The rest of the world often forgets that there are Christian churches dotted across the Muslim world and some of those communities date back to the earliest years of the faith. Fredrik Dahl and Reza Derakhshi from our Tehran bureau recently visited a remote medieval outpost of the Armenian Apostolic Church in the Islamic Republic of Iran. Their report says:
The last priest left the Black Church more than half a century ago and now the picture on the wall of a former monk’s cell is of the Islamic Republic’s founder Ayatollah Ruhollah Khomeini, not Jesus.
But Iran says this medieval Armenian Christian retreat in a mountainous region close to Turkey and Armenia shows it is observing the rights of other faiths.
Read the full story here.
Dahl interviewed Sebouh Sarkissian, the Armenian archbishop of Tehran, for the feature. As a FaithWorld extra, here is the Q&A of their talk:
Armenians make up the largest Christian minority in Iran, their presence dating back to the time of the ancient Persian empire, but their numbers have declined since the 1979 Islamic revolution.
Sebouh Sarkissian, Armenian archbishop in Tehran for the past eight years, spoke to Reuters at his office next to the Armenian cathedral in the Iranian capital about the situation for his community in the Islamic Republic.
A. We have the feeling that the government is taking care of our religious heritage, historical churches and sacred sites … This of course makes us happy.
Q. What would it mean in practical terms?
A. It will be supervised by (an) international body … and it also somehow secures the existence of that church.
Q. So you are well-treated by the authorities?
A. In this manner yes; in keeping, maintaining, the spiritual richness and religious sites of this country.
Q. Any problems facing Armenians in Iran today?
A. Generally speaking, as citizens of this country, we are facing the same difficulties that every Iranian is facing nowadays … The Armenians, since they have been living here for
centuries, they have accommodated themselves to the Iranian lifestyle. Despite having said this, sometimes as a Christian community we face difficulties.
Q. Any examples?
A. Well, for instance, the government has prepared a textbook of religion and they have imposed (a rule) on us to teach that text book… Of course they are not familiar with Christian expressions and mentality … so that is one of the main difficulties.
Q. Do you think this book will be removed?
A. Once when I was talking to the (government) minister I asked him: ‘would you accept … that I prepare a text book on Islam, on the Koran, and ask some other Christians to come and teach it in your schools? Would you accept that?’ He started laughing.
Q. Does your community experience discrimination in Iran?
A. Not as such … I think it is an innovation from the West, that people are coming and always asking: is there discrimination in this country? I can tell you that I’ve felt
discrimination even in the United states, even in Europe.

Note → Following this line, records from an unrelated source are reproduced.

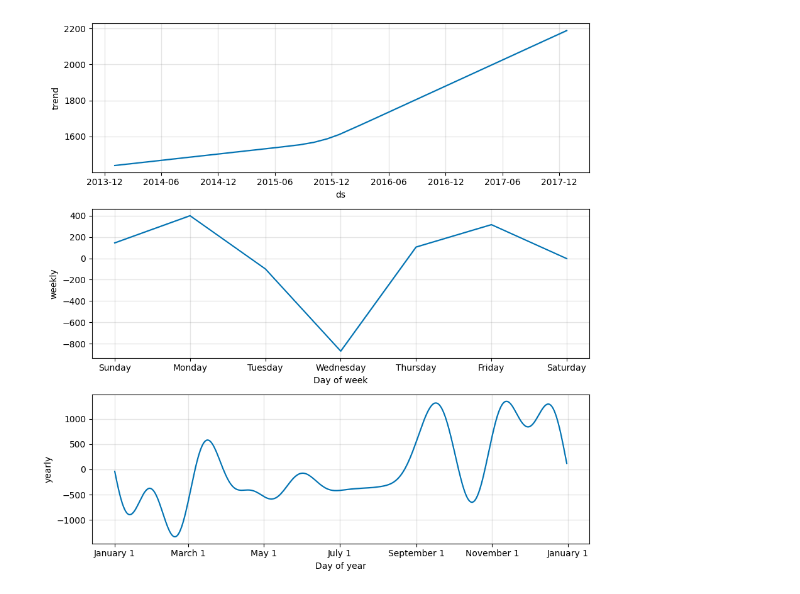
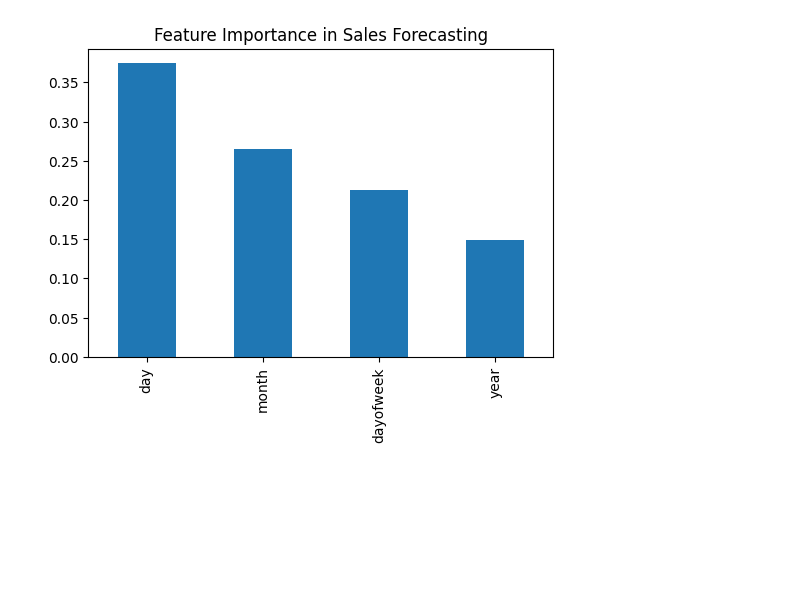
Before and after one commit to SA123nJaNa1234/Retail_Sales_Forecasting, a Jupyter notebook: notebooks/forecasting.ipynb, the cells around one changed output. Cells and saved outputs as stored; diff of their text form; code cells hidden in the pictures; blank space fills up the shorter version.

```diff
--- a/notebooks/forecasting.ipynb
+++ b/notebooks/forecasting.ipynb
@@ -1,11 +1,15 @@
 # %%
 import pandas as pd
+import numpy as np
 from prophet import Prophet
 import matplotlib.pyplot as plt
 from sklearn .metrics import mean_absolute_error,mean_squared_error
+from sklearn.model_selection import train_test_split
+from sklearn.ensemble import RandomForestRegressor
+import joblib
 
 # Load cleaned data
-df = pd.read_csv('../data/cleaned_superstore.csv')
-df['order_date'] = pd.to_datetime(df['order_date'])
-df.head()
+data = pd.read_csv('../data/cleaned_superstore.csv')
+data['order_date'] = pd.to_datetime(data['order_date'])
+data.head()
 # %% [output]
@@ -30,4 +40,11 @@ daily_sales.head()
 # %%
-data = daily_sales.rename(columns={'order_date': 'ds', 'sales': 'y'})
-data.head()
+daily_sales['day'] = daily_sales['date'].dt.day
+daily_sales['month'] = daily_sales['date'].dt.month
+daily_sales['year'] = daily_sales['date'].dt.year
+daily_sales['dayofweek'] = daily_sales['date'].dt.dayofweek   # 0 = Monday, 6 = Sunday
+
+X = daily_sales[['day', 'month', 'year', 'dayofweek']]
+y = daily_sales['sales']
+
+print(X.head())
 # %% [output]
@@ -40,3 +57,7 @@ data.head()
 # %%
-train=data.iloc[:-90]
-test=data.iloc[-90:]
+X_train, X_test, y_train, y_test = train_test_split(
+    X, y, test_size=0.2, random_state=42
+)
+
+print("Train size:", X_train.shape)
+print("Test size:", X_test.shape)
@@ -43,9 +67,9 @@ test=data.iloc[-90:]
 # %%
-model=Prophet(
-    yearly_seasonality=True,
-    weekly_seasonality=True,
-    daily_seasonality=False,
-    seasonality_mode='additive'
+model = RandomForestRegressor(
+    n_estimators=200,
+    random_state=42,
+    n_jobs=-1
 )
-model.fit(train)
+model.fit(X_train, y_train)
+print("✅ Random Forest model trained successfully!")
 # %% [output]
@@ -83,6 +113,8 @@ plt.show()
 # %%
-fig2=model.plot_components(forecast)
+importances = pd.Series(model.feature_importances_, index=X.columns)
+importances.sort_values(ascending=False).plot(kind='bar', figsize=(6,4))
+plt.title("Feature Importance in Sales Forecasting")
 plt.show()
 # %% [output]
-[figure, old version]
+[figure, new version]
 # %%
```
Also changed, not shown: parts of 11 cells of this notebook, 6 other files.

Q. Can you drink alcohol, even though it is banned in Iran?
A. Alcoholic drinks are allowed, not officially of course … we use wine during the mass, the worship, and that’s why they somehow allow us to do (it) … but in general the

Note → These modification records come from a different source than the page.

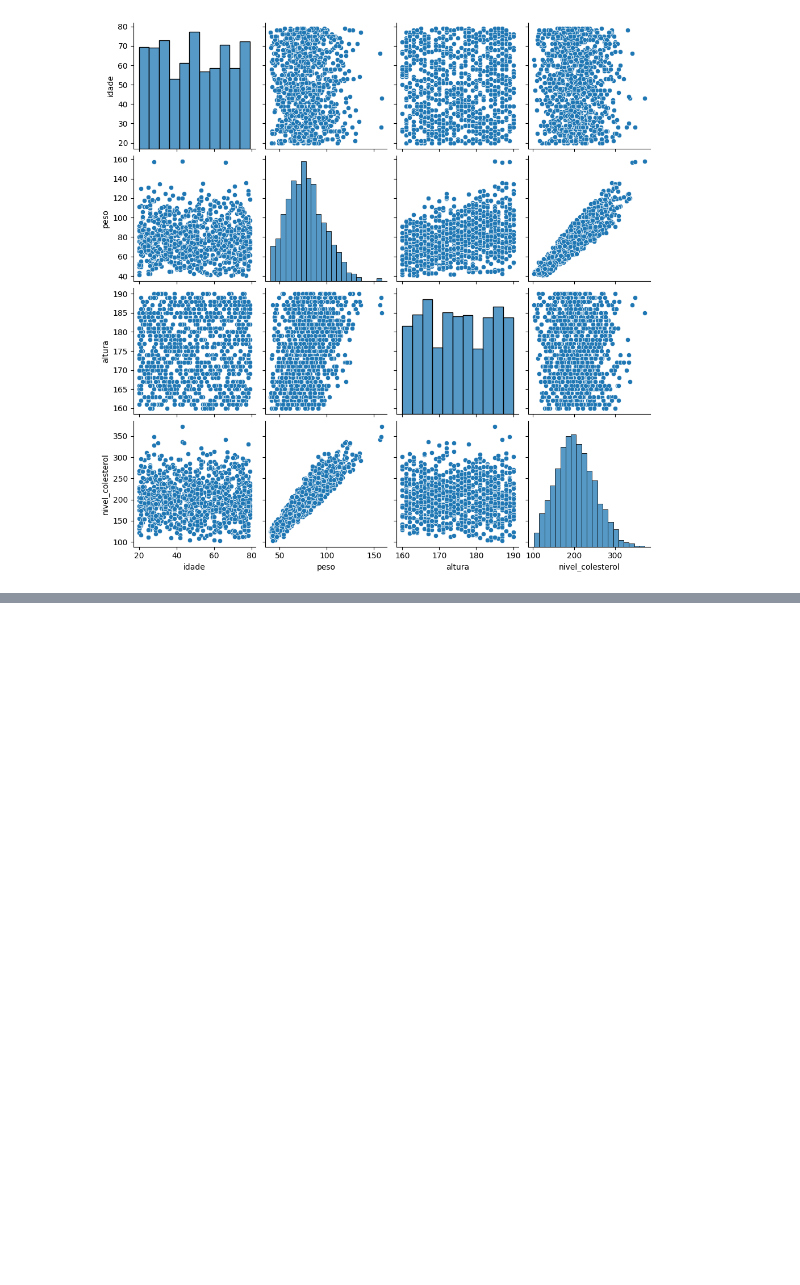
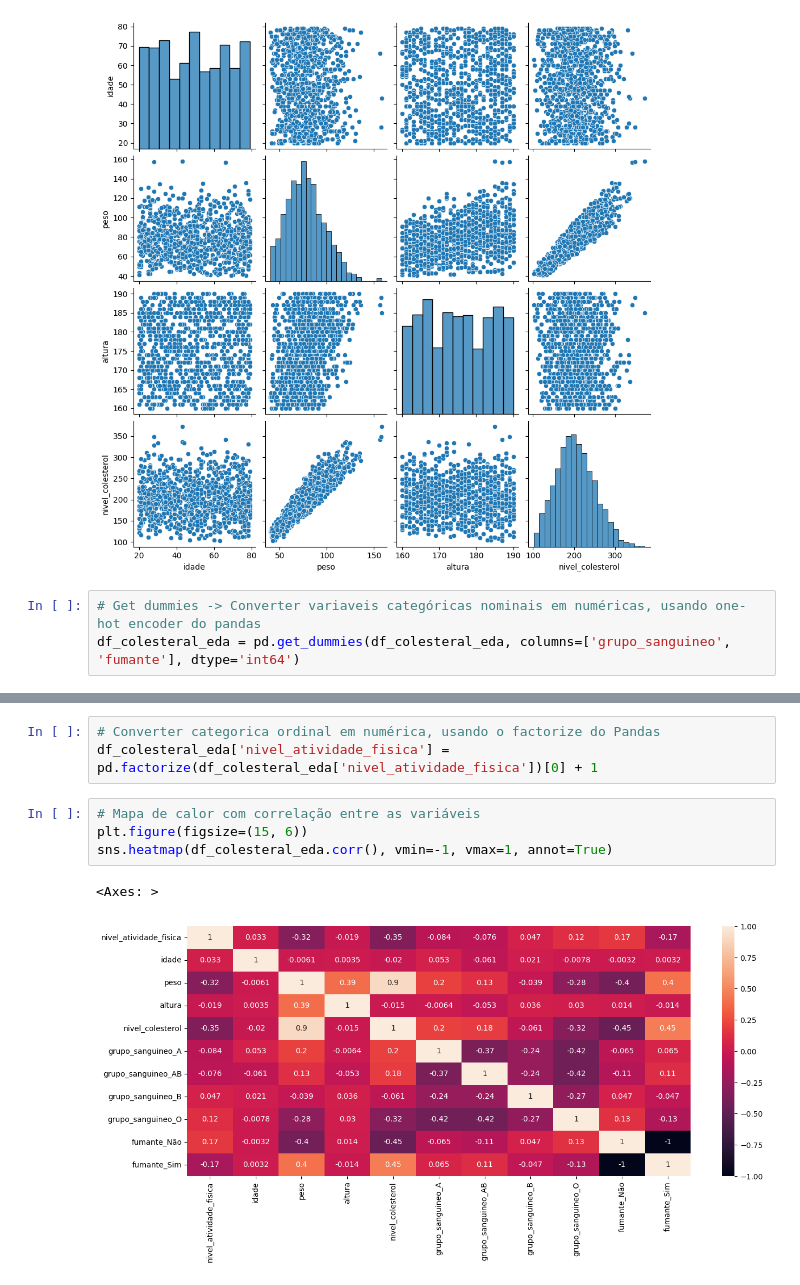
Before and after one commit to soaresmilton/rocketseat_regressao_linear_multipla, a Jupyter notebook: modelo_colesterol.ipynb, the cells around one changed output, grey strips where cells are left out. Drawn from its saved outputs; the diff is of its cells as text; blank space fills up the shorter version.

Commit message:
Análise de correlação

```diff
--- a/modelo_colesterol.ipynb
+++ b/modelo_colesterol.ipynb
@@ -209,3 +209,6 @@ sns.pairplot(df_colesteral_eda)
 # %% [output]
 <seaborn.axisgrid.PairGrid at 0x...>
 [figure]
+# %%
+# Get dummies -> Converter variaveis categóricas nominais em numéricas, usando one-hot encoder do pandas
+df_colesteral_eda = pd.get_dummies(df_colesteral_eda, columns=['grupo_sanguineo', 'fumante'], dtype='int64')
@@ -211,0 +224,10 @@ sns.pairplot(df_colesteral_eda)
+# %%
+# Converter categorica ordinal em numérica, usando o factorize do Pandas
+df_colesteral_eda['nivel_atividade_fisica'] = pd.factorize(df_colesteral_eda['nivel_atividade_fisica'])[0] + 1
+# %%
+# Mapa de calor com correlação entre as variáveis
+plt.figure(figsize=(15, 6))
+sns.heatmap(df_colesteral_eda.corr(), vmin=-1, vmax=1, annot=True)
+# %% [output]
+<Axes: >
+[figure, added]
```
Also changed, not shown: parts of 2 cells of this notebook.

usage of alcohol is not good. It is not encouraged.
Q. Have many Armenians left Iran since the revolution?
A. The process of migration regarding the Armenian community started even before the revolution … Immigration and migration, it is a phenomenon all over the world … not
anything peculiar to Iran and Iranian society.”

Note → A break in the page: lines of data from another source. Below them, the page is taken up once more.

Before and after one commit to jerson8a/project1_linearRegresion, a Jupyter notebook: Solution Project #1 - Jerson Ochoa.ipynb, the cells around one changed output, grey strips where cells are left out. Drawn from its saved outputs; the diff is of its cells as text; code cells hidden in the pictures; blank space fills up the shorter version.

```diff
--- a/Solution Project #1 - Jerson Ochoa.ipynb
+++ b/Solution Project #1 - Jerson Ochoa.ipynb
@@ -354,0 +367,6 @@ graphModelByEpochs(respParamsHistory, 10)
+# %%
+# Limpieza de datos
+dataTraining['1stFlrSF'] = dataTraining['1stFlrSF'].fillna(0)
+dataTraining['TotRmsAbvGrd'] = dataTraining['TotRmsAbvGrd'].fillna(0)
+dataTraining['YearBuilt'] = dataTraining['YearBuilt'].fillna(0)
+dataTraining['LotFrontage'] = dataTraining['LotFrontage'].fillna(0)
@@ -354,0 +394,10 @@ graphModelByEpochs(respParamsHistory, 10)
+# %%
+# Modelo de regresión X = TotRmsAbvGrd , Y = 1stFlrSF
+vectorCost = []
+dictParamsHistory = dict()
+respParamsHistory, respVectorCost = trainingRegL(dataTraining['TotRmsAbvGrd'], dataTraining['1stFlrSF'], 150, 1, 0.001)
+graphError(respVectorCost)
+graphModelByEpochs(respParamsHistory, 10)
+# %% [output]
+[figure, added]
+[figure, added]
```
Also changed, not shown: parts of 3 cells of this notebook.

Q. You don’t believe it is a sign they are not well-treated?
A. No, because even Iranians are emigrating from this country, not only Christians, not only Armenians.
Q. Do you see a future for the Armenian community in Iran?
A. Yes, definitely, our existence is rooted in this soil, in this country … I don’t think we are in danger. If we are in danger it means the whole society is in danger.